Excellent post, nicely put.

Woodsy42 said...

"or would the EU just expel us?"

I fear you are indulging in wishful thinking WfW! They want us there as an obedient source of money.
Just maybe the more astute of them fear what we might achieve without their dragging at our heels, which would demonstrate the disfunctionality of the EU. But perhaps that's wishful thinking on my part?

F***W*T TW****R said...

See Dan Hannan"s latest blog and especially the early comments.

banned said...

@ F***W*T TW****R this one.

"Eurocrats no longer trouble to disguise their loathing for Britain Why do we submit to government from people who plainly detest us?"

which I just posted on, brilliant speech by Dan.

WitteringsfromWitney said...

IPJ: Thank you.

W42: Yup, wishful thinking indeed.

FWTTWR & b Thanks for the link. Agree, but still have my doubts about DH.......

cosmic said...

There's really no question of a full EU treaty being an answer to the Euro's problems; it would be too cumbersome, have too many pitfalls and take too long. The idea of it being done and dusted by March is ridiculous.

An intergovernmental movement amongst the Euro states would be more focused, more nimble and have greater chance of success, which isn't saying much because the Euro is a lost cause.

There is no way the UK can protect The City against EU interference while we are a member; not Cameron's 'modest proposals', not anything.

The main players each walked away from the meeting with something. Merkozy with the way clear to arrange intergovernmental action, Cameron with his bogus Eurosceptic credentials endorsed and something to encourage the Europlastics and absorb withdrawalist sentiment in the UK. Arguably he also headed off pressure for a referendum. The press certainly seems to have swallowed Cameron saying 'no' to 'Europe' without chewing it. The main players all came away with something for the home audience.

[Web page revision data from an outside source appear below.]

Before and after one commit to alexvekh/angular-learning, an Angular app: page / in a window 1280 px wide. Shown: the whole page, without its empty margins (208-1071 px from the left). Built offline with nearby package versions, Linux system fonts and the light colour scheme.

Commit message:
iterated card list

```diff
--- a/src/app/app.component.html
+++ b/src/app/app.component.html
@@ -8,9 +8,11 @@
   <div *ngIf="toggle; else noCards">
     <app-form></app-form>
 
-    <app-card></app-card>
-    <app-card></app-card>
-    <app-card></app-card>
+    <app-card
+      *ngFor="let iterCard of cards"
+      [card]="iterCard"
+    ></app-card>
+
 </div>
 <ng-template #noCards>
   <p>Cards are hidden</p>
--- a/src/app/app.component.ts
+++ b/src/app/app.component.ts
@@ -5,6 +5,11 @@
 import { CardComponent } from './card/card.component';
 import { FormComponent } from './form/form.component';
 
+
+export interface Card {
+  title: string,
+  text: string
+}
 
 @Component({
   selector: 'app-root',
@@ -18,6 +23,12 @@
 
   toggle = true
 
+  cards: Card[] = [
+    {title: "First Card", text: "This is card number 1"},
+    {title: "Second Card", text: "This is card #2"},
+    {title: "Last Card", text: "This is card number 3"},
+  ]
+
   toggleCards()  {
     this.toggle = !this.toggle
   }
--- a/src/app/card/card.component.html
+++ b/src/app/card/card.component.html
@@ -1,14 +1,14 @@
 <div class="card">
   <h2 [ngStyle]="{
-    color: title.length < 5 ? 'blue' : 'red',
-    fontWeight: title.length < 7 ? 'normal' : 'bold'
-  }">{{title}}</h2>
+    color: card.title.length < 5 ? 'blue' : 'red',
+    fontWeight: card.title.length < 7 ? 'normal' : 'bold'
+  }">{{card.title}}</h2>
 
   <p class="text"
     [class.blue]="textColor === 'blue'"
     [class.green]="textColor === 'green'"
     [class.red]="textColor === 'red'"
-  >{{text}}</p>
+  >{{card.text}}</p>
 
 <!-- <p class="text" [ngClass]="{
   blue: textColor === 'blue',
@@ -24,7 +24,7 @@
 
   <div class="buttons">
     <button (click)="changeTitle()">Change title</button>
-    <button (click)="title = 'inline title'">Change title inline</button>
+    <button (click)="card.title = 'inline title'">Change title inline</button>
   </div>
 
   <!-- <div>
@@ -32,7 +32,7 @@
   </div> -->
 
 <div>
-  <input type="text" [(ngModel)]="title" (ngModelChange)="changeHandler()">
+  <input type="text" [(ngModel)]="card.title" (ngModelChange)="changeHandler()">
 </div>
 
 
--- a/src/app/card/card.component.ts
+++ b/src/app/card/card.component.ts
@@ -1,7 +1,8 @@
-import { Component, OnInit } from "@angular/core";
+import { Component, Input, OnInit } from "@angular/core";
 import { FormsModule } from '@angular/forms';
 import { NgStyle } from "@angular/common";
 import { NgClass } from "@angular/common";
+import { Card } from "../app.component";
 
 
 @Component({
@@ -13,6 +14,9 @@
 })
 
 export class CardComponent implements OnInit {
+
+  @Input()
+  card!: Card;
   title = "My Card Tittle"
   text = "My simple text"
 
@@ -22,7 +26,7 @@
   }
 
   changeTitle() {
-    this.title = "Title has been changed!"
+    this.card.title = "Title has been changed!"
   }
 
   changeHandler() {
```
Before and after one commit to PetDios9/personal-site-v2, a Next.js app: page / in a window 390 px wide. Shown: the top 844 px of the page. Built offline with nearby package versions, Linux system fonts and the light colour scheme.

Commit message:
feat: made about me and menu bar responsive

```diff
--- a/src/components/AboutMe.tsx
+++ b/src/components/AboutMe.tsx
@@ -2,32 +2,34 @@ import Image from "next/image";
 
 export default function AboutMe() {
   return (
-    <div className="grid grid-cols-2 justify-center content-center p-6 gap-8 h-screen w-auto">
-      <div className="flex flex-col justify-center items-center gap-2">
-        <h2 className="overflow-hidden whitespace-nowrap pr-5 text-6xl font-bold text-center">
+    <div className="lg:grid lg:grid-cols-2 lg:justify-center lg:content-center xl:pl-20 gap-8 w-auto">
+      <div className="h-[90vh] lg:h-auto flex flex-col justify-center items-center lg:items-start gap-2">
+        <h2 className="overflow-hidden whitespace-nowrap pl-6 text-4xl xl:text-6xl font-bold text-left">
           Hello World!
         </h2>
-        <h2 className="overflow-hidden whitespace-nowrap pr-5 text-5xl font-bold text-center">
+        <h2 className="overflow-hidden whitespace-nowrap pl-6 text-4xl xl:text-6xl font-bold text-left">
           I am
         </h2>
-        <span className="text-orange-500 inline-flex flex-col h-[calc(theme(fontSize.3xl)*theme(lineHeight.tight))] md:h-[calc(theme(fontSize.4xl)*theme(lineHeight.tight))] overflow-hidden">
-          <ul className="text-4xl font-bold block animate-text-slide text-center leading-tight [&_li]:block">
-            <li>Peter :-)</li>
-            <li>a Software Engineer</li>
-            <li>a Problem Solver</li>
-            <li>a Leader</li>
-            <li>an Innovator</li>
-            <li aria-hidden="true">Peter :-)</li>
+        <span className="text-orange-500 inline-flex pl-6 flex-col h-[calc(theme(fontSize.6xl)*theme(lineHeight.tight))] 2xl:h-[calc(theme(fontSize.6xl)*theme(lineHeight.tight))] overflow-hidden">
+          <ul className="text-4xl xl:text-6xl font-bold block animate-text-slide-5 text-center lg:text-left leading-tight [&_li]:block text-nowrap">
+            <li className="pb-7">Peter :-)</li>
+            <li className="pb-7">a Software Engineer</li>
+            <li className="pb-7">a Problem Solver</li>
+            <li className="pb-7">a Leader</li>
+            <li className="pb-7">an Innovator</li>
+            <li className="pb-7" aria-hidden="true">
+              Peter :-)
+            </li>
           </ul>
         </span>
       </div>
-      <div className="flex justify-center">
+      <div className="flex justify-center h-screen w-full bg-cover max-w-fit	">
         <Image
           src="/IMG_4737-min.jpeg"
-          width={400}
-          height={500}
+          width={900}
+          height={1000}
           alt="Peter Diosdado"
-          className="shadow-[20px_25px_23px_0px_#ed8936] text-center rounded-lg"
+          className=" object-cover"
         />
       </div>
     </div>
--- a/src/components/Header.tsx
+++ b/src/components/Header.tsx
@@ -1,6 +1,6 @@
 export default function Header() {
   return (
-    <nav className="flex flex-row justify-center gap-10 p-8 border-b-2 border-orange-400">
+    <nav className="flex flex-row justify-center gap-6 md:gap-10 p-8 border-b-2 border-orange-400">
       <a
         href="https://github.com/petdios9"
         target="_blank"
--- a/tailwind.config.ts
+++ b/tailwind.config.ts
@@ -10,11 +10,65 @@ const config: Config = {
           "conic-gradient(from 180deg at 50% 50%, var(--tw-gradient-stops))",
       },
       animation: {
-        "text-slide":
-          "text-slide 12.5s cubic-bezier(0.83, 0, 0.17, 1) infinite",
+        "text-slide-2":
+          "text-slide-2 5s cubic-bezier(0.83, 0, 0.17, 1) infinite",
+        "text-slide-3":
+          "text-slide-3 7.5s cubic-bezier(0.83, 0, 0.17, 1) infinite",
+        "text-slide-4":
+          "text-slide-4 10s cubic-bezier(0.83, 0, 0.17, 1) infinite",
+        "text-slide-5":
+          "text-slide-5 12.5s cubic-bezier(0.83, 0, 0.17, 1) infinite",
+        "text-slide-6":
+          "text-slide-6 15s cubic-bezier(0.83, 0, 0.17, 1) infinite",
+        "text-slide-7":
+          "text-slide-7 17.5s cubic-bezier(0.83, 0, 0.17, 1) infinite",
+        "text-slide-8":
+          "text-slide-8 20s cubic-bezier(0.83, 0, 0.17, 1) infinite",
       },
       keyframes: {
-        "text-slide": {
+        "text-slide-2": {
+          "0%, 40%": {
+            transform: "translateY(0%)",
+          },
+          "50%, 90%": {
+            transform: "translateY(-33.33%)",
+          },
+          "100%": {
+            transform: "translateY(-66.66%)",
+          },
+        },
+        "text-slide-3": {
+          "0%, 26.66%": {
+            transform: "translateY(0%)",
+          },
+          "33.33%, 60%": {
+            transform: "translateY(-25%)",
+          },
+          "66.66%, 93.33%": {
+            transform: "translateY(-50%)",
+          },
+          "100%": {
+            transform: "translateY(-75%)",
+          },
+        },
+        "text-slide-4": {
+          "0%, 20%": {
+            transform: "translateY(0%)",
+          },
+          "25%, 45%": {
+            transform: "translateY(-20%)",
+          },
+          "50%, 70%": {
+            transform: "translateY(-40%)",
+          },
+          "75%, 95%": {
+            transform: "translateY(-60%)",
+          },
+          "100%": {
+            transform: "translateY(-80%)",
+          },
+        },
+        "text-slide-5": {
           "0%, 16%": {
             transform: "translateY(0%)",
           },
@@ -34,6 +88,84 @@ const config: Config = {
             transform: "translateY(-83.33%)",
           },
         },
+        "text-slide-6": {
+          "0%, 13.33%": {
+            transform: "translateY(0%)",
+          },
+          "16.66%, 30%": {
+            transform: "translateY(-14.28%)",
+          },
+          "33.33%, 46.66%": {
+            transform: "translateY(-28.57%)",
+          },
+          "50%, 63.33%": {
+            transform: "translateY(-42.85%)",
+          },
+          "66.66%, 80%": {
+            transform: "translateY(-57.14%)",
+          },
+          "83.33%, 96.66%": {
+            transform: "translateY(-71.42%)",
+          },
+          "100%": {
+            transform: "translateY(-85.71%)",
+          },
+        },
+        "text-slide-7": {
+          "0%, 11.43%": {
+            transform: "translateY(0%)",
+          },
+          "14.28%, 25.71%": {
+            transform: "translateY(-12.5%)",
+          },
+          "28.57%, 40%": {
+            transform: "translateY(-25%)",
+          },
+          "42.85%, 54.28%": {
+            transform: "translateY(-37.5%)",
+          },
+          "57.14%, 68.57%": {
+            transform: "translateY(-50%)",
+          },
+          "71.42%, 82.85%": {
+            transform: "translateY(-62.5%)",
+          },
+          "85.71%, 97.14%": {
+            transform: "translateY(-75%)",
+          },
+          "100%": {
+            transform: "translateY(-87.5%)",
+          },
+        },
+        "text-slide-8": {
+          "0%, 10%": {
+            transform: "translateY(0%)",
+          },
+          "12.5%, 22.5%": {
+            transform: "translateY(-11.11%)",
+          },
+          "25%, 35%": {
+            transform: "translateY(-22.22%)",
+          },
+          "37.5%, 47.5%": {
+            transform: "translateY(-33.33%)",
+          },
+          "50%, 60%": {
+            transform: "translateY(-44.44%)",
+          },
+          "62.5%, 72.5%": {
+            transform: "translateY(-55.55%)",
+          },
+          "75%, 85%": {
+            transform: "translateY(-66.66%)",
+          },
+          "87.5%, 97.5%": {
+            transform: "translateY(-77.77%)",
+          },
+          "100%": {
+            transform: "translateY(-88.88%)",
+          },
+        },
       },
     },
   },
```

I think we are seeing the end of the EU introduced by the end of the Euro. It won't be a sudden death after a short illness, it will be a long drawn out process with any amount of effort put into keeping the corpse showing signs of life.

I suspect all the players are keeping up appearances and bearing in mind what happens when the inevitable happens and the treaties become meaningless because everyone is simply ignoring them.

As to why we are involved in this club when it has no benefits, it's been discussed before.

We have a political and administrative establishment with its own agenda which the EU serves very well, and if the interests of the UK conflict with that agenda, too bad. It certainly can't admit that the game's up.

The determining factor and a ticking bomb is the fate of the Euro and there is no easy way to stabilise it.

As to why the EU doesn't expel us, there are all sorts of reasons, but one of them is that it would be an enormously destabilising move for it, a huge admission of failure and a psychological blow. Another one is that no means exists within the treaties to do that as far as I'm aware.

eddyh said...

We don't need to leave the EU. Just do not implement any laws we don't agree with and repeal any that have already gone through.This will see us thrown out in time without embarrasing Cast Iron Dave by a referendum.

WitteringsfromWitney said...

c: First para: Agreed. 2nd para: True but would not be allowed to use EU institutions to implement. 3rd para: Agreed. 4th para: Agreed. 5th para: Agreed and it will be messy. 6th para and remainder Agreed, but bear in mind suggestion of being expelled was 'tongue in cheek'. I am well aware of what the LT says (slapped wrist for you!)

e: Wouldn't work - they would just keep us in whilst piling on fine after fine.......